= Required action =
Copy all the records word for word, apart from any pictures.

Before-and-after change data

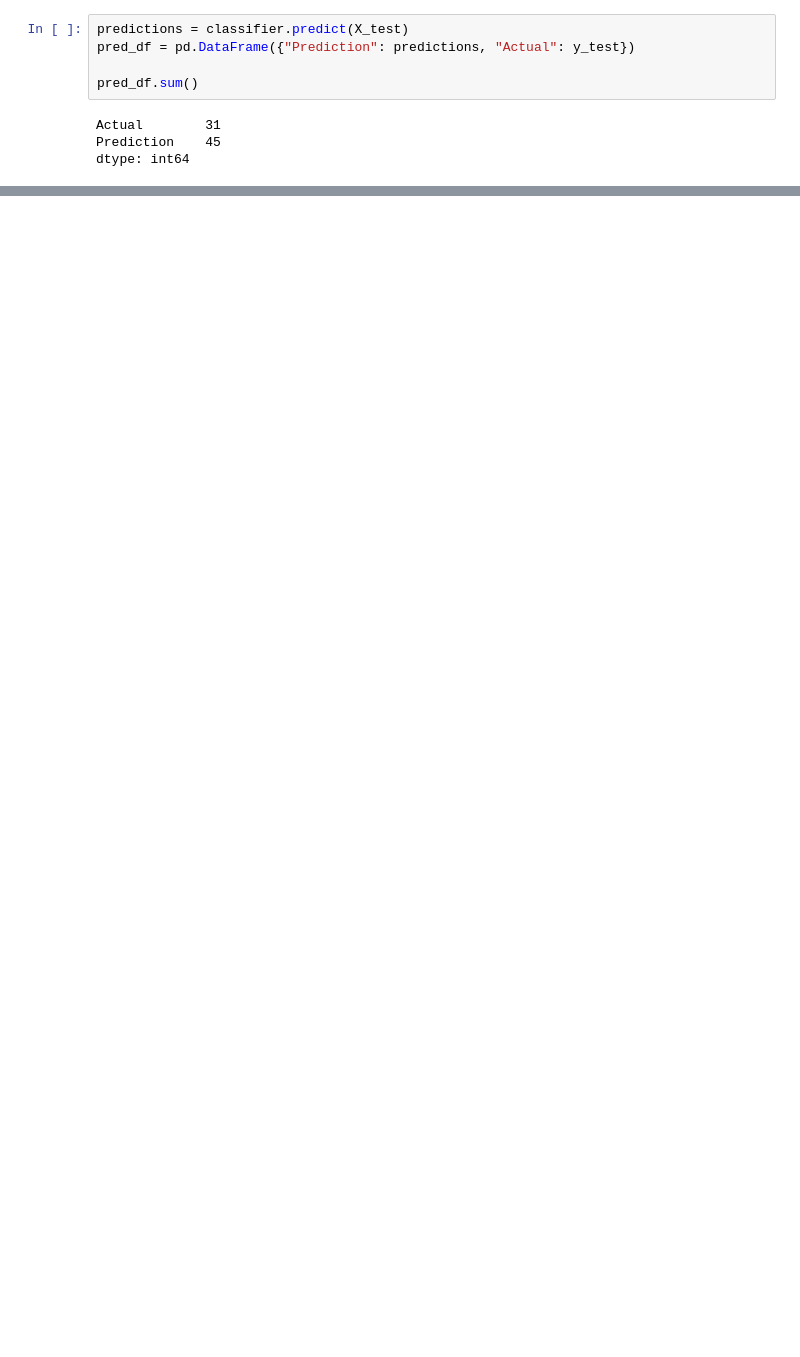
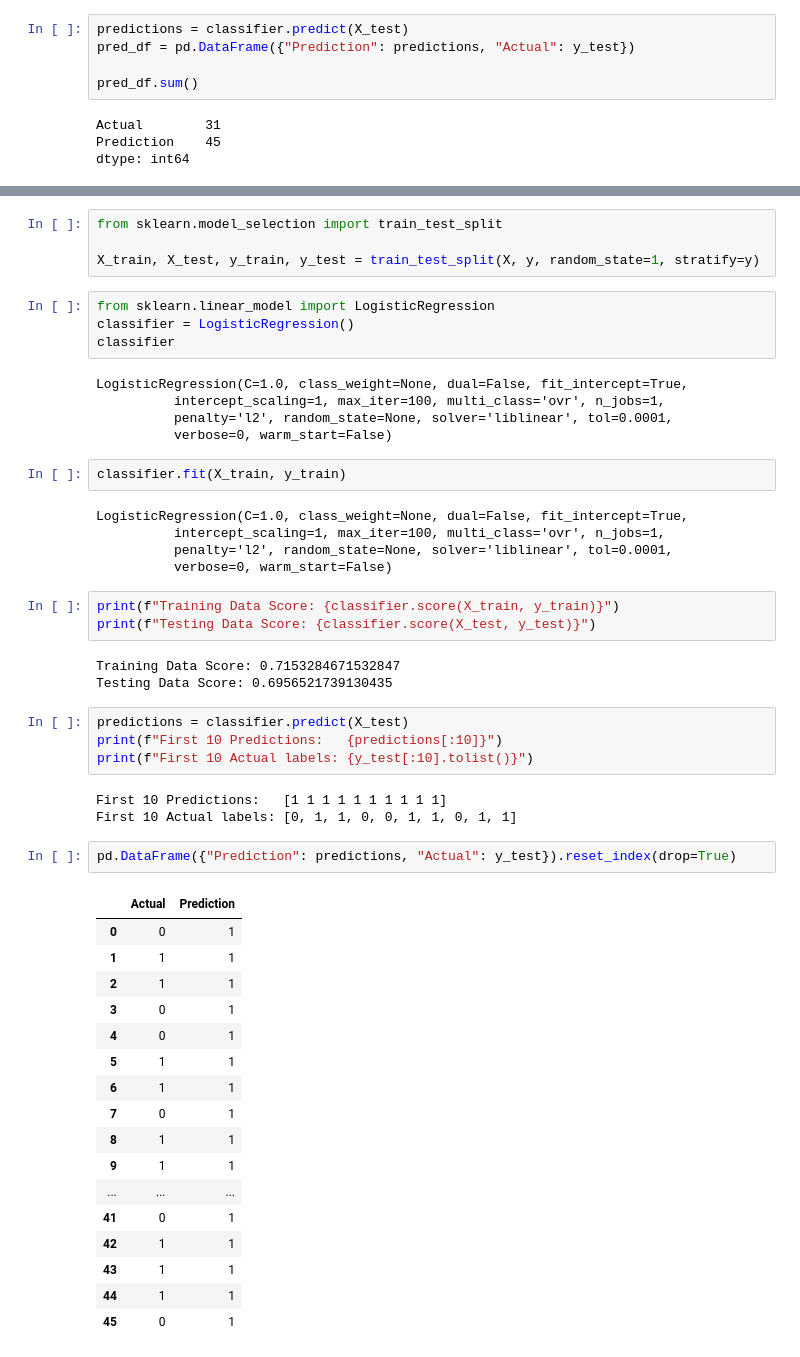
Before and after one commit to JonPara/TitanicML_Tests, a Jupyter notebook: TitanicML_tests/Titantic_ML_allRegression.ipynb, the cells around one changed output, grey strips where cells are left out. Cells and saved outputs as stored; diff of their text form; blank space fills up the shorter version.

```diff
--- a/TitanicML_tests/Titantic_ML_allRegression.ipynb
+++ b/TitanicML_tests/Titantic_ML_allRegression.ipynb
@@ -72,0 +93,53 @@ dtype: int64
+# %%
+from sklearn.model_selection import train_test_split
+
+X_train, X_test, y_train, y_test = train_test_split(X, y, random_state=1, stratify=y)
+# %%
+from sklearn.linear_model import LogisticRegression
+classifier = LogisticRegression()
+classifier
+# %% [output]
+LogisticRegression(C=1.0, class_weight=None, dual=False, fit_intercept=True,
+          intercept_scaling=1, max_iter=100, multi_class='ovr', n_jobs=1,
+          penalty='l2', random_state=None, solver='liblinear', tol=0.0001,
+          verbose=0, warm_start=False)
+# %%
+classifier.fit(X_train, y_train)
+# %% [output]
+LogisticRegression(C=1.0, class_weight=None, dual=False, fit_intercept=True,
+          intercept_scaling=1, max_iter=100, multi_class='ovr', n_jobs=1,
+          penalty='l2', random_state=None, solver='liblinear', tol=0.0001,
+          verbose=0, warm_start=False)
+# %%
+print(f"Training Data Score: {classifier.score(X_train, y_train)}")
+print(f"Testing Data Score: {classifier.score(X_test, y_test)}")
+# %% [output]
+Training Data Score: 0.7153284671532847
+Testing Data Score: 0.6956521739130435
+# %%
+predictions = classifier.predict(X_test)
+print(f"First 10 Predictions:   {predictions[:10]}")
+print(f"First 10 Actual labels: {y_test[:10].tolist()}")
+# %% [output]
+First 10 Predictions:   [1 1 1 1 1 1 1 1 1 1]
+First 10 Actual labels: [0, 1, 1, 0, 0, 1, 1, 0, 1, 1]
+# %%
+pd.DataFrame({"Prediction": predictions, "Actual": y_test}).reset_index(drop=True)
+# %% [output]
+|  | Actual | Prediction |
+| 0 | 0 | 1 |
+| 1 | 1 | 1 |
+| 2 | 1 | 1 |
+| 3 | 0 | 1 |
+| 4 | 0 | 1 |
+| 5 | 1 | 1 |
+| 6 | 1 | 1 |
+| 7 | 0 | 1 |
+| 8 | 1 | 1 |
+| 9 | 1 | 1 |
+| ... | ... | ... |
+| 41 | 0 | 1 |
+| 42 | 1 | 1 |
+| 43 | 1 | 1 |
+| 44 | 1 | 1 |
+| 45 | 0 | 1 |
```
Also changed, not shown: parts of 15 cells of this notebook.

= Output of the exercise =
Before and after one commit to JonPara/TitanicML_Tests, a Jupyter notebook: TitanicML_tests/Titantic_ML_allRegression.ipynb, the cells around one changed output, grey strips where cells are left out. Cells and saved outputs as stored; diff of their text form; blank space fills up the shorter version.

```diff
--- a/TitanicML_tests/Titantic_ML_allRegression.ipynb
+++ b/TitanicML_tests/Titantic_ML_allRegression.ipynb
@@ -72,0 +93,53 @@ dtype: int64
+# %%
+from sklearn.model_selection import train_test_split
+
+X_train, X_test, y_train, y_test = train_test_split(X, y, random_state=1, stratify=y)
+# %%
+from sklearn.linear_model import LogisticRegression
+classifier = LogisticRegression()
+classifier
+# %% [output]
+LogisticRegression(C=1.0, class_weight=None, dual=False, fit_intercept=True,
+          intercept_scaling=1, max_iter=100, multi_class='ovr', n_jobs=1,
+          penalty='l2', random_state=None, solver='liblinear', tol=0.0001,
+          verbose=0, warm_start=False)
+# %%
+classifier.fit(X_train, y_train)
+# %% [output]
+LogisticRegression(C=1.0, class_weight=None, dual=False, fit_intercept=True,
+          intercept_scaling=1, max_iter=100, multi_class='ovr', n_jobs=1,
+          penalty='l2', random_state=None, solver='liblinear', tol=0.0001,
+          verbose=0, warm_start=False)
+# %%
+print(f"Training Data Score: {classifier.score(X_train, y_train)}")
+print(f"Testing Data Score: {classifier.score(X_test, y_test)}")
+# %% [output]
+Training Data Score: 0.7153284671532847
+Testing Data Score: 0.6956521739130435
+# %%
+predictions = classifier.predict(X_test)
+print(f"First 10 Predictions:   {predictions[:10]}")
+print(f"First 10 Actual labels: {y_test[:10].tolist()}")
+# %% [output]
+First 10 Predictions:   [1 1 1 1 1 1 1 1 1 1]
+First 10 Actual labels: [0, 1, 1, 0, 0, 1, 1, 0, 1, 1]
+# %%
+pd.DataFrame({"Prediction": predictions, "Actual": y_test}).reset_index(drop=True)
+# %% [output]
+|  | Actual | Prediction |
+| 0 | 0 | 1 |
+| 1 | 1 | 1 |
+| 2 | 1 | 1 |
+| 3 | 0 | 1 |
+| 4 | 0 | 1 |
+| 5 | 1 | 1 |
+| 6 | 1 | 1 |
+| 7 | 0 | 1 |
+| 8 | 1 | 1 |
+| 9 | 1 | 1 |
+| ... | ... | ... |
+| 41 | 0 | 1 |
+| 42 | 1 | 1 |
+| 43 | 1 | 1 |
+| 44 | 1 | 1 |
+| 45 | 0 | 1 |
```
Also changed, not shown: parts of 15 cells of this notebook.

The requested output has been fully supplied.